Business tips – Hierarchical relationships are greatly respected in Mexico, both in business and society. Rank is important and in meetings it is vital to know exactly who is in charge and who makes the key decisions. Personal connections are at the heart of most business dealings, so it is advisable to take the time to cultivate strong, long-term relationships. Having one side of your business card in Spanish is also recommended.
Lunch is taken around 2pm, and time is regarded a flexible commodity. If invited to a Mexican’s house, do bring a gift such as flowers or candy, but do not give marigolds, which symbolize death, or red flowers, as they have a negative connotation. However, white flowers are considered uplifting. Also, be aware people from the U.S. are ‘North Americans’ rather than ‘Americans’; Mexicans are also ‘Americans’. Avoid using the OK hand gesture; it is considered vulgar.
May 5 – Cinco de Mayo is widely celebrated across the U.S., though not so much south of the border, and has become an expression of Mexican-American relations. The celebrations mark the victory in 1862 of a Mexican militia over French invaders at the Battle of Puebla.
Shared heritage – In the 2010 U.S. Census, almost 32 million Americans registered Mexican heritage. Mexican-Americans represented 63% of the Hispanic population in the U.S., and experienced the largest numeric growth from 2000 to 2010 of any Hispanic group. Two-thirds of Mexican-Americans live in California, Texas and Arizona.
Say what? – More than 60 indigenous languages are still spoken across Mexico, and speakers have official rights to government services in their own language. The two most common still spoken as first languages are Nahuatl (the language of the ancient Aztec empire) and Mayan (the language of the ancient Mayan civilization.)
Independence – On September 16, 1810, a priest named Miguel Hidalgo y Costilla urged his fellow Mexicans to take up arms against the Spanish government, launching a decade-long struggle that ended 300 years of colonial rule, and its anniversary is now celebrated as the nation’s birthday.

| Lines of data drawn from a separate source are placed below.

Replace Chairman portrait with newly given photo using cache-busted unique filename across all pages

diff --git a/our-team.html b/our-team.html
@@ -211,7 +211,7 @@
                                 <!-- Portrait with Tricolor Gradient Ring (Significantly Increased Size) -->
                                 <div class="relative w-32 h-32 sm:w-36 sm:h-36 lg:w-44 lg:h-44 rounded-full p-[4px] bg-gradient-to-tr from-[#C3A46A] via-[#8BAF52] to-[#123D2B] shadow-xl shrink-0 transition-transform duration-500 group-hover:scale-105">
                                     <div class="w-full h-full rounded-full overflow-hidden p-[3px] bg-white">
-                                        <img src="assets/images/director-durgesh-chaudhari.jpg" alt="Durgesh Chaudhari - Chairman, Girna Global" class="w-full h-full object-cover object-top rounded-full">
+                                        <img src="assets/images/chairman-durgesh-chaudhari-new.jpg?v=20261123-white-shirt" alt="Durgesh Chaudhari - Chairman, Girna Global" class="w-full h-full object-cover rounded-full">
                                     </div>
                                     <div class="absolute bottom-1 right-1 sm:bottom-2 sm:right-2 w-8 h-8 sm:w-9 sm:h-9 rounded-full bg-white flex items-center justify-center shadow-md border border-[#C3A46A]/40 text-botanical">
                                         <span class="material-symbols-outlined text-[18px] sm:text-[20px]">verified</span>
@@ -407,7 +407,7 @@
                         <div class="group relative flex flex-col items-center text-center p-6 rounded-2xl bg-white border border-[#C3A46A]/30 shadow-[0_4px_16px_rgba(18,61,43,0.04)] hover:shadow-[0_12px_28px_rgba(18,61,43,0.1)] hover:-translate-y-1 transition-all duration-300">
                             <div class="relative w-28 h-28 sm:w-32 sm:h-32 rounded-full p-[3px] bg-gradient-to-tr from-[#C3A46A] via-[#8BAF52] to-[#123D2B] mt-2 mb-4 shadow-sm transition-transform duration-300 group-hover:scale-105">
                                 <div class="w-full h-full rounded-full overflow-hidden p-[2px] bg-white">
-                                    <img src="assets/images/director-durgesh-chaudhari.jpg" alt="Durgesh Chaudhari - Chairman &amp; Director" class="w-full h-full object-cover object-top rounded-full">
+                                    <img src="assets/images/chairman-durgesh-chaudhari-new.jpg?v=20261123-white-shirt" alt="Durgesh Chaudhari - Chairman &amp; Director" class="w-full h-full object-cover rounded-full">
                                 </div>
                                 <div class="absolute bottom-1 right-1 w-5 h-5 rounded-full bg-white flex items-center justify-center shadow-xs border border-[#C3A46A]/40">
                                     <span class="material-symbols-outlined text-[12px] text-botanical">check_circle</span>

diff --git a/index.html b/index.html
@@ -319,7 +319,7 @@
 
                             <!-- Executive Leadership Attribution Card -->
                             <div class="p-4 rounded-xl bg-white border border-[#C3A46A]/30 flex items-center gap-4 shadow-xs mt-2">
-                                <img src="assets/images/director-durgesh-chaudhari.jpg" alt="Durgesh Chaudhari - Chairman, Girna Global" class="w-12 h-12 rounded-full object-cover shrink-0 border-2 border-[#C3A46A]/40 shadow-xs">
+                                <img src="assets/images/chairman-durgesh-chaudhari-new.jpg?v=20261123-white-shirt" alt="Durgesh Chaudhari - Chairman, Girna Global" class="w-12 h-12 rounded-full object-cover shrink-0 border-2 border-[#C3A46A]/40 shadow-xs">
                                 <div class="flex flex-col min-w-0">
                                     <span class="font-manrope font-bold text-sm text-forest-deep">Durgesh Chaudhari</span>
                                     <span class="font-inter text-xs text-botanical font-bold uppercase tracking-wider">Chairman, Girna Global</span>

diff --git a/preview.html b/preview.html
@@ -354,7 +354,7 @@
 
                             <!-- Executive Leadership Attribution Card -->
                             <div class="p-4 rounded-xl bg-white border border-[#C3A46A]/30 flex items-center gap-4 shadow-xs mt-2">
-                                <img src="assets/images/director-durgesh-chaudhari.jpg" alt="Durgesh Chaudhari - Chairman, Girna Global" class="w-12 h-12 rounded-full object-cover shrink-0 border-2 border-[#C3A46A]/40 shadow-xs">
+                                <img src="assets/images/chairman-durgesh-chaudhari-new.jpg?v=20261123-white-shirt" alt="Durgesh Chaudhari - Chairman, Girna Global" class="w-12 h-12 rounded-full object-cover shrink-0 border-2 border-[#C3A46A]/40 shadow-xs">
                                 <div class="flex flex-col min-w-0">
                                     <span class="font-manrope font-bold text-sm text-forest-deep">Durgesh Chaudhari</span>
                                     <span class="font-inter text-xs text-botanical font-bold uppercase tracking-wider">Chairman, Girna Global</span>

EARTHSCRAPER – To preserve the capital’s skyline and the historic value of its architecture, strict regulations set a maximum height for new buildings in certain areas of Mexico City at eight storeys. As demand for space is rising, a group of Mexican architects has designed a 65-storey inverted skyscraper for the middle of Mexico City’s main square, Zocalo. If built, the upside-down glass and steel pyramid, called Earthscraper, would plunge almost 1,000ft into the ground.
When being part of a generation on which the flag of entrepreneurship seems to be constantly waving in the sea of young professionals looking to succeed in the business world, more often than not, we tend to drown in the... Read More